In the years that have passed since this 2013 encyclical, we have discovered why Pope Francis set the stage for the “witnesses” guiding us on “our pilgrimage of faith.” Those with eyes to see know that he has given us nothing but false witnesses who have sought to undermine the Faith that St. Paul knew. We have continuity solely with respect to people who have apparent authority, but we have definite rupture with timeless truth.  In a real sense, one cannot logically accept Pope Francis’s teachings without, in the words of Leo XIII, “repudiating in one sweeping act the whole of Christian teaching.”

All of this became more clear when Pope Francis recently announced that those who reject the novelties of Vatican II are not in his church:

"You can be with the church and therefore follow the council, or you can not follow the council or interpret it in your own way, as you want, and you are not with the church."

In Pope Francis’s church, truth can contradict truth so long as you have false witnesses who are bold or foolish enough to make that claim. Such a church would make a fine “one world religion,” but it is not one that can count St. Paul, or any other saint, as members. May God help us to remain faithful to His Church, no matter what false witness Pope Francis and his followers bring against us! Queen of the Most Holy Rosary, pray for us!

[Comment Guidelines - Click to view]
Last modified on Thursday, March 4, 2021
Robert Morrison | Remnant Columnist

Robert Morrison is a Catholic, husband and father.

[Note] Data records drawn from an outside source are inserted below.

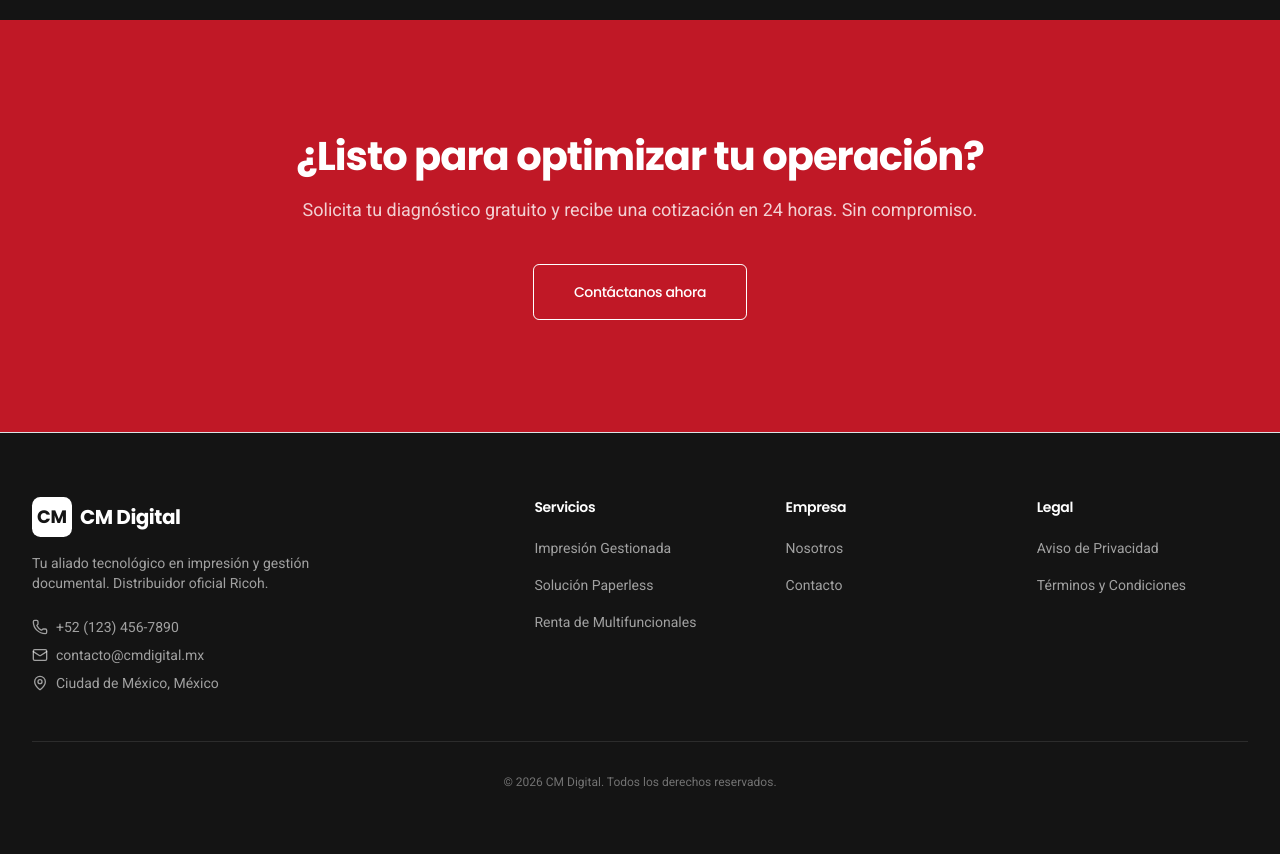
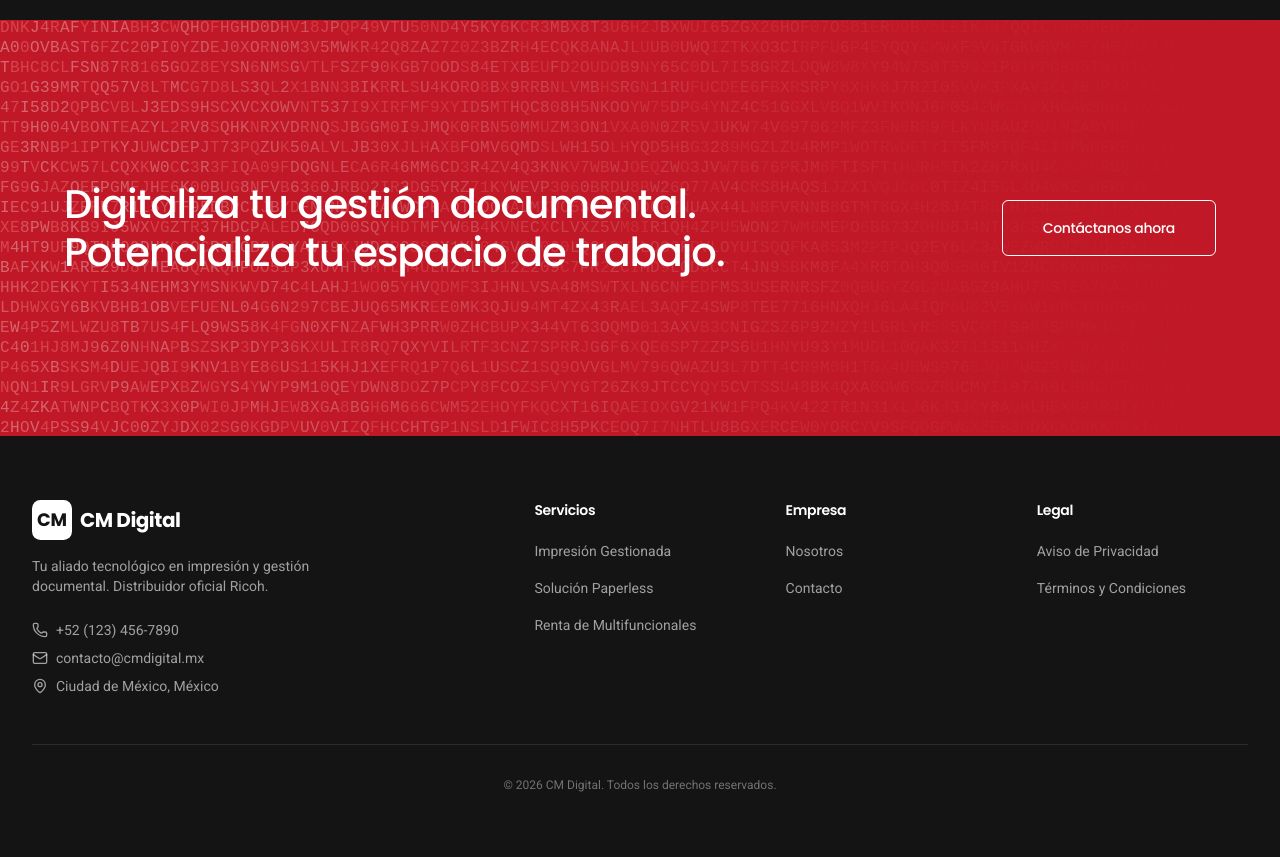
Before and after one commit to pablocrramos/cmmty-landing-page, a Next.js app: page / in a window 1280 px wide. Shown: the part 4600-5457 px from the top of the page. Built offline with nearby package versions, Linux system fonts and the light colour scheme.

Commit message:
reworked CTA section

```diff
--- /dev/null
+++ b/src/components/atoms/LetterGlitch.tsx
@@ -0,0 +1,241 @@
+"use client";
+
+import { useRef, useEffect } from "react";
+
+interface LetterGlitchProps {
+  glitchColors?: string[];
+  glitchSpeed?: number;
+  centerVignette?: boolean;
+  outerVignette?: boolean;
+  smooth?: boolean;
+  characters?: string;
+}
+
+export function LetterGlitch({
+  glitchColors = ["#2b4539", "#61dca3", "#61b3dc"],
+  glitchSpeed = 50,
+  centerVignette = false,
+  outerVignette = true,
+  smooth = true,
+  characters = "ABCDEFGHIJKLMNOPQRSTUVWXYZ!@#$&*()-_+=/[]{};:<>.,0123456789",
+}: LetterGlitchProps) {
+  const canvasRef = useRef<HTMLCanvasElement | null>(null);
+  const animationRef = useRef<number | null>(null);
+  const letters = useRef<
+    {
+      char: string;
+      color: string;
+      targetColor: string;
+      colorProgress: number;
+    }[]
+  >([]);
+  const grid = useRef({ columns: 0, rows: 0 });
+  const context = useRef<CanvasRenderingContext2D | null>(null);
+  const lastGlitchTime = useRef(Date.now());
+
+  const lettersAndSymbols = Array.from(characters);
+
+  const fontSize = 16;
+  const charWidth = 10;
+  const charHeight = 20;
+
+  const getRandomChar = () =>
+    lettersAndSymbols[Math.floor(Math.random() * lettersAndSymbols.length)];
+
+  const getRandomColor = () =>
+    glitchColors[Math.floor(Math.random() * glitchColors.length)];
+
+  const hexToRgb = (hex: string) => {
+    const shorthandRegex = /^#?([a-f\d])([a-f\d])([a-f\d])$/i;
+    hex = hex.replace(shorthandRegex, (_m, r, g, b) => r + r + g + g + b + b);
+    const result = /^#?([a-f\d]{2})([a-f\d]{2})([a-f\d]{2})$/i.exec(hex);
+    return result
+      ? {
+          r: parseInt(result[1], 16),
+          g: parseInt(result[2], 16),
+          b: parseInt(result[3], 16),
+        }
+      : null;
+  };
+
+  const interpolateColor = (
+    start: { r: number; g: number; b: number },
+    end: { r: number; g: number; b: number },
+    factor: number,
+  ) => {
+    const result = {
+      r: Math.round(start.r + (end.r - start.r) * factor),
+      g: Math.round(start.g + (end.g - start.g) * factor),
+      b: Math.round(start.b + (end.b - start.b) * factor),
+    };
+    return `rgb(${result.r}, ${result.g}, ${result.b})`;
+  };
+
+  const calculateGrid = (width: number, height: number) => ({
+    columns: Math.ceil(width / charWidth),
+    rows: Math.ceil(height / charHeight),
+  });
+
+  const initializeLetters = (columns: number, rows: number) => {
+    grid.current = { columns, rows };
+    const totalLetters = columns * rows;
+    letters.current = Array.from({ length: totalLetters }, () => ({
+      char: getRandomChar(),
+      color: getRandomColor(),
+      targetColor: getRandomColor(),
+      colorProgress: 1,
+    }));
+  };
+
+  const drawLetters = () => {
+    if (!context.current || letters.current.length === 0) return;
+    const ctx = context.current;
+    const { width, height } = canvasRef.current!.getBoundingClientRect();
+    ctx.clearRect(0, 0, width, height);
+    ctx.font = `${fontSize}px monospace`;
+    ctx.textBaseline = "top";
+
+    letters.current.forEach((letter, index) => {
+      const x = (index % grid.current.columns) * charWidth;
+      const y = Math.floor(index / grid.current.columns) * charHeight;
+      ctx.fillStyle = letter.color;
+      ctx.fillText(letter.char, x, y);
+    });
+  };
+
+  const resizeCanvas = () => {
+    const canvas = canvasRef.current;
+    if (!canvas) return;
+    const parent = canvas.parentElement;
+    if (!parent) return;
+
+    const dpr = window.devicePixelRatio || 1;
+    const rect = parent.getBoundingClientRect();
+
+    canvas.width = rect.width * dpr;
+    canvas.height = rect.height * dpr;
+    canvas.style.width = `${rect.width}px`;
+    canvas.style.height = `${rect.height}px`;
+
+    if (context.current) {
+      context.current.setTransform(dpr, 0, 0, dpr, 0, 0);
+    }
+
+    const { columns, rows } = calculateGrid(rect.width, rect.height);
+    initializeLetters(columns, rows);
+    drawLetters();
+  };
+
+  const updateLetters = () => {
+    if (!letters.current || letters.current.length === 0) return;
+    const updateCount = Math.max(1, Math.floor(letters.current.length * 0.05));
+    for (let i = 0; i < updateCount; i++) {
+      const index = Math.floor(Math.random() * letters.current.length);
+      if (!letters.current[index]) continue;
+      letters.current[index].char = getRandomChar();
+      letters.current[index].targetColor = getRandomColor();
+      if (!smooth) {
+        letters.current[index].color = letters.current[index].targetColor;
+        letters.current[index].colorProgress = 1;
+      } else {
+        letters.current[index].colorProgress = 0;
+      }
+    }
+  };
+
+  const handleSmoothTransitions = () => {
+    let needsRedraw = false;
+    letters.current.forEach((letter) => {
+      if (letter.colorProgress < 1) {
+        letter.colorProgress += 0.05;
+        if (letter.colorProgress > 1) letter.colorProgress = 1;
+        const startRgb = hexToRgb(letter.color);
+        const endRgb = hexToRgb(letter.targetColor);
+        if (startRgb && endRgb) {
+          letter.color = interpolateColor(
+            startRgb,
+            endRgb,
+            letter.colorProgress,
+          );
+          needsRedraw = true;
+        }
+      }
+    });
+    if (needsRedraw) drawLetters();
+  };
+
+  const animate = () => {
+    const now = Date.now();
+    if (now - lastGlitchTime.current >= glitchSpeed) {
+      updateLetters();
+      drawLetters();
+      lastGlitchTime.current = now;
+    }
+    if (smooth) handleSmoothTransitions();
+    animationRef.current = requestAnimationFrame(animate);
+  };
+
+  useEffect(() => {
+    const canvas = canvasRef.current;
+    if (!canvas) return;
+    context.current = canvas.getContext("2d");
+    resizeCanvas();
+    animate();
+
+    let resizeTimeout: ReturnType<typeof setTimeout>;
+    const handleResize = () => {
+      clearTimeout(resizeTimeout);
+      resizeTimeout = setTimeout(() => {
+        cancelAnimationFrame(animationRef.current as number);
+        resizeCanvas();
+        animate();
+      }, 100);
+    };
+
+    window.addEventListener("resize", handleResize);
+    return () => {
+      cancelAnimationFrame(animationRef.current!);
+      window.removeEventListener("resize", handleResize);
+    };
+    // eslint-disable-next-line react-hooks/exhaustive-deps
+  }, [glitchSpeed, smooth]);
+
+  return (
+    <div
+      style={{
+        position: "relative",
+        width: "100%",
+        height: "100%",
+        backgroundColor: "transparent",
+        overflow: "hidden",
+      }}
+    >
+      <canvas
+        ref={canvasRef}
+        style={{ display: "block", width: "100%", height: "100%" }}
+      />
+      {outerVignette && (
+        <div
+          style={{
+            position: "absolute",
+            inset: 0,
+            pointerEvents: "none",
+            background:
+              "radial-gradient(circle, rgba(0,0,0,0) 60%, rgba(0,0,0,1) 100%)",
+          }}
+        />
+      )}
+      {centerVignette && (
+        <div
+          style={{
+            position: "absolute",
+            inset: 0,
+            pointerEvents: "none",
+            background:
+              "radial-gradient(circle, rgba(0,0,0,0.8) 0%, rgba(0,0,0,0) 60%)",
+          }}
+        />
+      )}
+    </div>
+  );
+}
--- a/src/components/organisms/Footer.tsx
+++ b/src/components/organisms/Footer.tsx
@@ -19,7 +19,7 @@ const footerLinks = {
 
 export function Footer() {
   return (
-    <footer className="border-border bg-foreground border-t px-4 py-12 lg:px-8 lg:py-16">
+    <footer className="border-border bg-foreground px-4 py-12 lg:px-8 lg:py-16">
       <div className="mx-auto max-w-7xl">
         <div className="grid gap-10 sm:grid-cols-2 lg:grid-cols-5">
           {/* Brand column */}
--- a/src/components/sections/CtaBanner.tsx
+++ b/src/components/sections/CtaBanner.tsx
@@ -1,17 +1,46 @@
+"use client";
+
 import { Button } from "@/components/ui/button";
+import { LetterGlitch } from "@/components/atoms/LetterGlitch";
 
 export function CtaBanner() {
   return (
-    <section id="contacto" className="bg-primary px-4 py-20 lg:px-8 lg:py-28">
-      <div className="mx-auto max-w-3xl text-center">
-        <h2 className="text-primary-foreground">
-          ¿Listo para optimizar tu operación?
-        </h2>
-        <p className="text-primary-foreground/80 mt-4 text-lg">
-          Solicita tu diagnóstico gratuito y recibe una cotización en 24 horas.
-          Sin compromiso.
-        </p>
-        <div className="mt-10">
+    <section
+      id="contacto"
+      className="bg-primary relative overflow-hidden px-4 py-28 lg:px-8 lg:py-40"
+    >
+      {/* LetterGlitch background — fades from left to right */}
+      <div
+        className="pointer-events-none absolute inset-0"
+        style={{
+          maskImage:
+            "linear-gradient(to right, rgba(0,0,0,0.35) 0%, rgba(0,0,0,0.2) 40%, rgba(0,0,0,0.05) 70%, transparent 100%)",
+          WebkitMaskImage:
+            "linear-gradient(to right, rgba(0,0,0,0.35) 0%, rgba(0,0,0,0.2) 40%, rgba(0,0,0,0.05) 70%, transparent 100%)",
+        }}
+      >
+        <LetterGlitch
+          glitchColors={["#ff9999", "#ffcccc", "#ffffff"]}
+          glitchSpeed={60}
+          outerVignette={false}
+          smooth
+          characters="ABCDEFGHIJKLMNOPQRSTUVWXYZ0123456789"
+        />
+      </div>
+
+      {/* Content */}
+      <div className="relative mx-auto flex max-w-6xl flex-col gap-10 lg:flex-row lg:items-center lg:justify-between">
+        {/* Left: heading + subtext */}
+        <div className="max-w-2xl">
+          <h2 className="text-primary-foreground font-heading font-medium">
+            Digitaliza tu gestión documental.
+            <br />
+            Potencializa tu espacio de trabajo.
+          </h2>
+        </div>
+
+        {/* Right: CTA button */}
+        <div className="shrink-0">
           <Button
             variant="alternate"
             className="border-primary-foreground text-primary-foreground hover:border-primary-foreground hover:bg-primary-foreground hover:text-primary hover:shadow-[inset_0_0_0_1px_var(--color-primary-foreground)]"
```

He is the author of A Tale Told Softly: Shakespeare’s The Winter’s Tale and Hidden Catholic England. 

Latest from Robert Morrison | Remnant Columnist